Tax breaks: Bait and switch
Even with health insurance, many people find they personally pay a lot for medical treatments. Thank goodness those out-of-pocket medical costs are tax deductible.
Yes, they are, to a point.
To claim medical expenses, you must itemize instead of taking the standard deduction amount.
And you can’t claim every penny you spend on medical treatments. On 2012 tax returns, the medical expenses deduction is available only for amounts that are greater than 7.5 percent of your adjusted gross income, or AGI. A taxpayer with a $40,000 AGI will need more than $3,000 in medical bills, meaning that total medical costs of $3,100 only will produce a $100 itemized medical deduction.
Under provisions of the Patient Protection and Affordable Care Act, commonly referred to as health care reform, the AGI medical deduction percentage threshold increases to 10 percent in 2013.
The good news here is your medical deductions are not limited to insurance copays and prescription costs.

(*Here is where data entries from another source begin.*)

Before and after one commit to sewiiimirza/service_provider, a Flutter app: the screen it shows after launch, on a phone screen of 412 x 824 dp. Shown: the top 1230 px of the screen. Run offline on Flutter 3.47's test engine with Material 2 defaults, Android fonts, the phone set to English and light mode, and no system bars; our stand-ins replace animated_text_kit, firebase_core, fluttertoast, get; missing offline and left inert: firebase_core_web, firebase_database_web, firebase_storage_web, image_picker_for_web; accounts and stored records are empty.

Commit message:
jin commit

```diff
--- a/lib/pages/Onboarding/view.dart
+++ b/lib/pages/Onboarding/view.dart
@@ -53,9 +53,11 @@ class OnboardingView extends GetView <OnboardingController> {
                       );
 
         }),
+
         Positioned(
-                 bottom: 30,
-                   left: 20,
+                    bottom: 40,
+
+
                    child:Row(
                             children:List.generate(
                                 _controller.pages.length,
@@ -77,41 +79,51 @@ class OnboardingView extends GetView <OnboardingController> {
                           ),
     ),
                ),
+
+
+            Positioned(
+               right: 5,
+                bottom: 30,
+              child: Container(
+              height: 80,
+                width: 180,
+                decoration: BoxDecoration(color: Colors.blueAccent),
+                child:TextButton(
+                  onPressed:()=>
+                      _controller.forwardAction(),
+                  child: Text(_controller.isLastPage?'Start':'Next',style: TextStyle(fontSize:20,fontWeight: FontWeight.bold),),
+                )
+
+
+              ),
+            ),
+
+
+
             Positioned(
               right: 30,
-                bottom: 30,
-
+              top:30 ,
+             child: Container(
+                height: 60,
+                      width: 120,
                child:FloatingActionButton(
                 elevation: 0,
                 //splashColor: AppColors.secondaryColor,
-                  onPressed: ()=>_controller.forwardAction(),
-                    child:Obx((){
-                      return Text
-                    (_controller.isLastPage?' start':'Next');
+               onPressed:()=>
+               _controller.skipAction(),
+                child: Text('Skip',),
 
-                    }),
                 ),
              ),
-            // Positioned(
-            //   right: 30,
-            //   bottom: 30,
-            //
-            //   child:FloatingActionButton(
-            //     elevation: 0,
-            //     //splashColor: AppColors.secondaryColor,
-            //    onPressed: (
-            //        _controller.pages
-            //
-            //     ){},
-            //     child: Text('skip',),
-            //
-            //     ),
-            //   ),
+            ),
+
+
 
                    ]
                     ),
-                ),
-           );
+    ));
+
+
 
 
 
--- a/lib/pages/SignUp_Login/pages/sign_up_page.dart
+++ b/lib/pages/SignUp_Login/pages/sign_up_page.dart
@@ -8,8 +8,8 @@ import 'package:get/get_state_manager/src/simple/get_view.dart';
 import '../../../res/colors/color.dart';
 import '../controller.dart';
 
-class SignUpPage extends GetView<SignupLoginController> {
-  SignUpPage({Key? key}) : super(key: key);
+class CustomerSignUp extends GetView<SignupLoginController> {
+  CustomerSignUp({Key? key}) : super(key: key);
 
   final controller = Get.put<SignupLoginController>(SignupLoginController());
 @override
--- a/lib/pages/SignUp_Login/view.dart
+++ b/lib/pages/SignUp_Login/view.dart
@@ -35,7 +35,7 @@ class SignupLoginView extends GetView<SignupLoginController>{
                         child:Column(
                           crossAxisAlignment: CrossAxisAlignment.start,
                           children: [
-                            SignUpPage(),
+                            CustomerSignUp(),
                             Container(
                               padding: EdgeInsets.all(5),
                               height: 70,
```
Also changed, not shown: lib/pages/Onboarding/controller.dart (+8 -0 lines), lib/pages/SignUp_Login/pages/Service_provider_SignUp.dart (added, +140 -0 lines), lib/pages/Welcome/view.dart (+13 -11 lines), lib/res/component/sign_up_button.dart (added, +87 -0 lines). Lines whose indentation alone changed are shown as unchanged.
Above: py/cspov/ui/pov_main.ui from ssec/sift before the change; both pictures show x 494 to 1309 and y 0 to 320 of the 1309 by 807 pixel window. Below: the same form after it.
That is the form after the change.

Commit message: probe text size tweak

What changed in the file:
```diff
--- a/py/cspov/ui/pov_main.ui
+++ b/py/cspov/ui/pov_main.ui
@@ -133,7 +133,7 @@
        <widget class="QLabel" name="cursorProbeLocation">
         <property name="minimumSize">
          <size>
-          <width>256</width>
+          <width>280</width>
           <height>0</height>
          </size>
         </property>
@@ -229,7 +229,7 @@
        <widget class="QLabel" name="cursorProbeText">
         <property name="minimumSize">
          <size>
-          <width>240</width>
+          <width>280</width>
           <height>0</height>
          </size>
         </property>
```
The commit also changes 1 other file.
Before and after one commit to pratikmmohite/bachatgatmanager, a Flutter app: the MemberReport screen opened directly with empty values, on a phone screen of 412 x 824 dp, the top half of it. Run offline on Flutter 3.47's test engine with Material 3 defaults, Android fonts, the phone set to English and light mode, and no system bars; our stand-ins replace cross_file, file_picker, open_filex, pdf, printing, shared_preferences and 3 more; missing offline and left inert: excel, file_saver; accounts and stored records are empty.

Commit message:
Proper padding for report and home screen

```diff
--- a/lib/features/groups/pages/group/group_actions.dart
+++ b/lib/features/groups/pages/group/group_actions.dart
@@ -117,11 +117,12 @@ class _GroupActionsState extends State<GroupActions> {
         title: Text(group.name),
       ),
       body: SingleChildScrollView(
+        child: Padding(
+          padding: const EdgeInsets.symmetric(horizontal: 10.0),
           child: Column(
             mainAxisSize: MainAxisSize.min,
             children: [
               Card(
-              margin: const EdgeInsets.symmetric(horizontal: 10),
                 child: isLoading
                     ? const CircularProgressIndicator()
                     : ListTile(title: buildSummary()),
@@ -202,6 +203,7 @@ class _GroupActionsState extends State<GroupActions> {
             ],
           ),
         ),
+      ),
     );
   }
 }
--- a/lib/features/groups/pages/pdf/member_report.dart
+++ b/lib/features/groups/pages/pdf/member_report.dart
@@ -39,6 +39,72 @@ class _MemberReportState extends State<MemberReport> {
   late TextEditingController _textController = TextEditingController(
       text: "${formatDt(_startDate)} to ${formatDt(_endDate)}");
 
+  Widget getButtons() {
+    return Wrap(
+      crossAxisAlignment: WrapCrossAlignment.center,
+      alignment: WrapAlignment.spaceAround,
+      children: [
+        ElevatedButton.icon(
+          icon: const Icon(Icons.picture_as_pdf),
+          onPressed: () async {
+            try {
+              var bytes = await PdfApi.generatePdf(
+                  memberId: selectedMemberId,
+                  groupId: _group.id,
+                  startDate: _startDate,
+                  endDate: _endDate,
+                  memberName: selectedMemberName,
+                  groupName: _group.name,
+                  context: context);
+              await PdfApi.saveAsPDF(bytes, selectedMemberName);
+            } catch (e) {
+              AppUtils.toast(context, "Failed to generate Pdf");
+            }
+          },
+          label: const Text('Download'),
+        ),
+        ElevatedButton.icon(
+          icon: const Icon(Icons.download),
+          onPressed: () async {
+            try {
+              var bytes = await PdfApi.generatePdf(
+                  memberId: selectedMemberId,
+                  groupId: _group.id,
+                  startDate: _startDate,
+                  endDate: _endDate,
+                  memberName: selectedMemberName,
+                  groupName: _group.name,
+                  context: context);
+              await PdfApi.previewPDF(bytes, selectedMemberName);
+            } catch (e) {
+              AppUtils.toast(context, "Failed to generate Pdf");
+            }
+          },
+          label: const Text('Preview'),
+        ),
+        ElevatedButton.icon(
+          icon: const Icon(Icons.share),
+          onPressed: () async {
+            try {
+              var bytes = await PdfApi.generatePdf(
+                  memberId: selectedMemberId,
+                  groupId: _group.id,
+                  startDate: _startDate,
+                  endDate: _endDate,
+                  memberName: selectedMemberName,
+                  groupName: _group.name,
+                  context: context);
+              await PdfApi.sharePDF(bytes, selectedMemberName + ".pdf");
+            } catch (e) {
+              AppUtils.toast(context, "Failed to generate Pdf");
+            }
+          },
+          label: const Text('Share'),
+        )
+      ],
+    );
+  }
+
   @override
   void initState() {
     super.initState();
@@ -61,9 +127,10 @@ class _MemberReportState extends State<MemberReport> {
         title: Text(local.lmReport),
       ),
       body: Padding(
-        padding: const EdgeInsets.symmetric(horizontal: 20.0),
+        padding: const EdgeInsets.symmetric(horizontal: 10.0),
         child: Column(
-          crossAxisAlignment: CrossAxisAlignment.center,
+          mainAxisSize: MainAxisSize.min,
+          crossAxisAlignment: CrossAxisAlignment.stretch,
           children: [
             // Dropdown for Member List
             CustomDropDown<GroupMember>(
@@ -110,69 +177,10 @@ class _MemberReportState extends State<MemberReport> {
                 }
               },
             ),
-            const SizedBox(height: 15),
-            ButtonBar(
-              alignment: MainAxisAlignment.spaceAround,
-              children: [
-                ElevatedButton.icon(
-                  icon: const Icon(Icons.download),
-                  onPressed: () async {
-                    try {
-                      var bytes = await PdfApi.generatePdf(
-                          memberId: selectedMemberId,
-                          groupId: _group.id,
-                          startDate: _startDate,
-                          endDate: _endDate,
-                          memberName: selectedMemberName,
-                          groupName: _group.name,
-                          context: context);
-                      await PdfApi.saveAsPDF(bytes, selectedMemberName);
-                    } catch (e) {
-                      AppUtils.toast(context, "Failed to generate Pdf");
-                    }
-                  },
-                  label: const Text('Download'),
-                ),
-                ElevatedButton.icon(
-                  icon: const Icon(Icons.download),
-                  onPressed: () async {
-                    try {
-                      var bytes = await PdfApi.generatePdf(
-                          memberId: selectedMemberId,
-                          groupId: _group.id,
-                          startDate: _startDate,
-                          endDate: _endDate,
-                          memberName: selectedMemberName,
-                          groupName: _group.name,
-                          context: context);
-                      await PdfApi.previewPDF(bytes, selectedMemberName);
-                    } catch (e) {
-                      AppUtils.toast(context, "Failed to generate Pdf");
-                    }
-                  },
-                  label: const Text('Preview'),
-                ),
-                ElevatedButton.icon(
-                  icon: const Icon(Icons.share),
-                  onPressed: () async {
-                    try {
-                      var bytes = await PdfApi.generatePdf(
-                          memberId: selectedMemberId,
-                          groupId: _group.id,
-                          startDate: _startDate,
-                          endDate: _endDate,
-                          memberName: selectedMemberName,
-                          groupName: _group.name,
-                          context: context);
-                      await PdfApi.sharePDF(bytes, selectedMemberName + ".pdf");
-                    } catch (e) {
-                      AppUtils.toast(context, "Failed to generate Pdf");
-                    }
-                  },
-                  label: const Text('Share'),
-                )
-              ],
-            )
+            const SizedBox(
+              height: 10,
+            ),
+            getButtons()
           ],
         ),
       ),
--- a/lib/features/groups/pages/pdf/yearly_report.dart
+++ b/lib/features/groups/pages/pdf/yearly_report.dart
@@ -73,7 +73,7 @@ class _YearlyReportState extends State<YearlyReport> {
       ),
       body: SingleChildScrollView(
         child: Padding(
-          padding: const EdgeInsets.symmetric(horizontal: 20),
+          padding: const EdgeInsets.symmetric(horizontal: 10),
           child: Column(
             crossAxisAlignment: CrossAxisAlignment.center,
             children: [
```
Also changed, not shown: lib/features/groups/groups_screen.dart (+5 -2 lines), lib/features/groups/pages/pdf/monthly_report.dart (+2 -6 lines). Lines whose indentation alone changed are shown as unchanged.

There are many medical costs that can be counted, so if you’re close to your itemized medical threshold, check out all the possibilities that could help you claim this deduction.